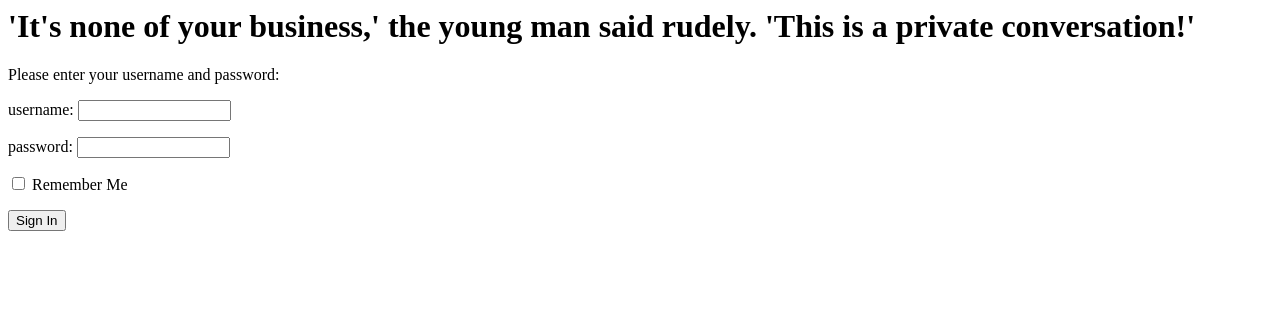
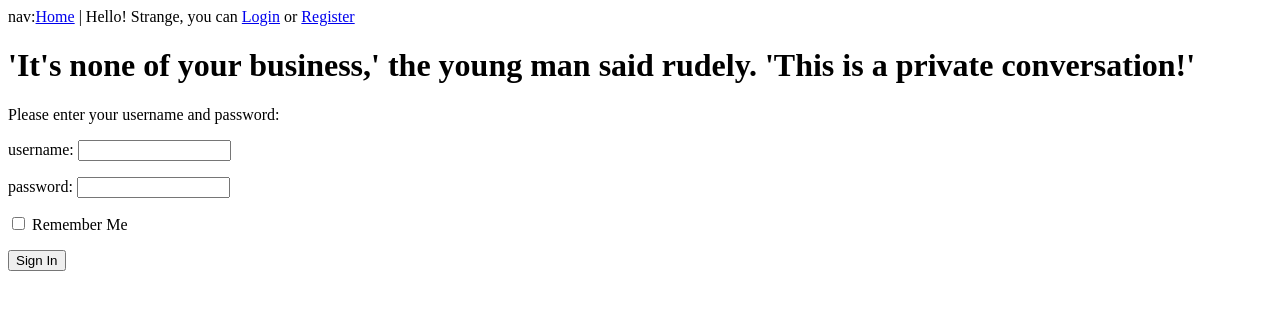
Before and after one commit to HB6H057/logStream, a Flask app: page /manage/login in a window 1280 px wide. Shown: the top 310 px of the page. Run offline with Flask 2, Linux system fonts and the light colour scheme.

Commit message:
implement login and logout

```diff
--- a/app/__init__.py
+++ b/app/__init__.py
@@ -9,5 +9,6 @@ db = SQLAlchemy(app)
 login_manager = LoginManager()
 login_manager.session_protection = 'strong'
 login_manager.login_view = 'manage.login'
+login_manager.init_app(app)
 
 from app import views, models
--- a/app/models.py
+++ b/app/models.py
@@ -1,8 +1,9 @@
 from app import db, login_manager
+from flask.ext.login import UserMixin
 from werkzeug.security import generate_password_hash, check_password_hash
 
 
-class User(db.Model):
+class User(UserMixin, db.Model):
     id            = db.Column(db.Integer, primary_key=True)
     email         = db.Column(db.String(120), index=True, unique=True)
     nickname      = db.Column(db.String(64))
@@ -22,8 +23,7 @@ class User(db.Model):
         return check_password_hash(self.password_hash, password)
 
     def __repr__(self):
-        return '<User %r>' % self.username
-
+        return '<User %r>' % self.nickname
 
 @login_manager.user_loader
 def load_user(user_id):
--- a/app/templates/base.html
+++ b/app/templates/base.html
@@ -7,6 +7,13 @@
         {% endif %}
     </head>
     <body>
+      <div>nav:<a href="{{ url_for('index') }}">Home</a>
+         | Hello! {% if current_user.is_authenticated() %}
+        {{ current_user.nickname }}, you can <a href="{{ url_for('logout') }}">logout</a>
+        {% else %}
+        Strange, you can <a href="{{ url_for('login') }}">Login</a> or <a href="{{ url_for('register') }}">Register</a>
+        {% endif %}
+      </div>
         {%with messages = get_flashed_messages()%}
         {% if messages %}
         <ul>
--- a/app/templates/index.html
+++ b/app/templates/index.html
@@ -1,4 +1,4 @@
 {% extends "base.html" %}
 {% block content %}
-<h1>Hello, {{user.nickname}}!</h1>
+<h1>this is a default page</h1>
 {% endblock %}
--- a/app/views.py
+++ b/app/views.py
@@ -1,4 +1,5 @@
 from flask import render_template, flash, redirect, url_for
+from flask.ext.login import login_user, logout_user, login_required
 from app import app, db
 from app.models import User
 from app.forms import LoginForm, RegistrationForm
@@ -6,19 +7,22 @@ from app.forms import LoginForm, RegistrationForm
 
 @app.route('/')
 def index():
-    user     = {'nickname': 'HB6H057'}
     title    = 'logStream'
-    subtitle = "Still haven't turned in your log!?"
+    subtitle = 'The cake is a lie!!'
+    return render_template('index.html', title=title, subtitle=subtitle)
 
-    return render_template('index.html', user=user, title=title, subtitle=subtitle)
 
 @app.route('/manage/login', methods=['GET', 'POST'])
 def login():
     form = LoginForm()
     if form.validate_on_submit():
-        flash('welcome ' + form.username.data)
-        return redirect('/')
-
+        user = User.query.filter_by(username=form.username.data).first()
+        if user is not None and user.verify_password(form.password.data):
+            login_user(user, form.remember.data)
+            flash('welcome ' + form.username.data)
+            return redirect(url_for('index'))
+        flash('Invalid username and password')
+        return redirect(url_for('index'))
     return render_template('login.html', form=form)
 
 
@@ -33,3 +37,10 @@ def register():
         flash('You can login Now !')
         return redirect(url_for('index'))
     return render_template('register.html', form=Form)
+
+@app.route('/manage/logout')
+@login_required
+def logout():
+    logout_user()
+    flash('You have been logged out.')
+    return redirect(url_for('index'))
```
Also changed, not shown: app.db, 3 other files.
+ + + + +
**Aim of the task:** Take the entries above and set them down exactly, minus the pictures.

**Answer to this problem:**
Before and after one commit to HB6H057/logStream, a Flask app: page /manage/login in a window 1280 px wide. Shown: the top 310 px of the page. Run offline with Flask 2, Linux system fonts and the light colour scheme.

Commit message:
implement login and logout

```diff
--- a/app/__init__.py
+++ b/app/__init__.py
@@ -9,5 +9,6 @@ db = SQLAlchemy(app)
 login_manager = LoginManager()
 login_manager.session_protection = 'strong'
 login_manager.login_view = 'manage.login'
+login_manager.init_app(app)
 
 from app import views, models
--- a/app/models.py
+++ b/app/models.py
@@ -1,8 +1,9 @@
 from app import db, login_manager
+from flask.ext.login import UserMixin
 from werkzeug.security import generate_password_hash, check_password_hash
 
 
-class User(db.Model):
+class User(UserMixin, db.Model):
     id            = db.Column(db.Integer, primary_key=True)
     email         = db.Column(db.String(120), index=True, unique=True)
     nickname      = db.Column(db.String(64))
@@ -22,8 +23,7 @@ class User(db.Model):
         return check_password_hash(self.password_hash, password)
 
     def __repr__(self):
-        return '<User %r>' % self.username
-
+        return '<User %r>' % self.nickname
 
 @login_manager.user_loader
 def load_user(user_id):
--- a/app/templates/base.html
+++ b/app/templates/base.html
@@ -7,6 +7,13 @@
         {% endif %}
     </head>
     <body>
+      <div>nav:<a href="{{ url_for('index') }}">Home</a>
+         | Hello! {% if current_user.is_authenticated() %}
+        {{ current_user.nickname }}, you can <a href="{{ url_for('logout') }}">logout</a>
+        {% else %}
+        Strange, you can <a href="{{ url_for('login') }}">Login</a> or <a href="{{ url_for('register') }}">Register</a>
+        {% endif %}
+      </div>
         {%with messages = get_flashed_messages()%}
         {% if messages %}
         <ul>
--- a/app/templates/index.html
+++ b/app/templates/index.html
@@ -1,4 +1,4 @@
 {% extends "base.html" %}
 {% block content %}
-<h1>Hello, {{user.nickname}}!</h1>
+<h1>this is a default page</h1>
 {% endblock %}
--- a/app/views.py
+++ b/app/views.py
@@ -1,4 +1,5 @@
 from flask import render_template, flash, redirect, url_for
+from flask.ext.login import login_user, logout_user, login_required
 from app import app, db
 from app.models import User
 from app.forms import LoginForm, RegistrationForm
@@ -6,19 +7,22 @@ from app.forms import LoginForm, RegistrationForm
 
 @app.route('/')
 def index():
-    user     = {'nickname': 'HB6H057'}
     title    = 'logStream'
-    subtitle = "Still haven't turned in your log!?"
+    subtitle = 'The cake is a lie!!'
+    return render_template('index.html', title=title, subtitle=subtitle)
 
-    return render_template('index.html', user=user, title=title, subtitle=subtitle)
 
 @app.route('/manage/login', methods=['GET', 'POST'])
 def login():
     form = LoginForm()
     if form.validate_on_submit():
-        flash('welcome ' + form.username.data)
-        return redirect('/')
-
+        user = User.query.filter_by(username=form.username.data).first()
+        if user is not None and user.verify_password(form.password.data):
+            login_user(user, form.remember.data)
+            flash('welcome ' + form.username.data)
+            return redirect(url_for('index'))
+        flash('Invalid username and password')
+        return redirect(url_for('index'))
     return render_template('login.html', form=form)
 
 
@@ -33,3 +37,10 @@ def register():
         flash('You can login Now !')
         return redirect(url_for('index'))
     return render_template('register.html', form=Form)
+
+@app.route('/manage/logout')
+@login_required
+def logout():
+    logout_user()
+    flash('You have been logged out.')
+    return redirect(url_for('index'))
```
Also changed, not shown: app.db, 3 other files.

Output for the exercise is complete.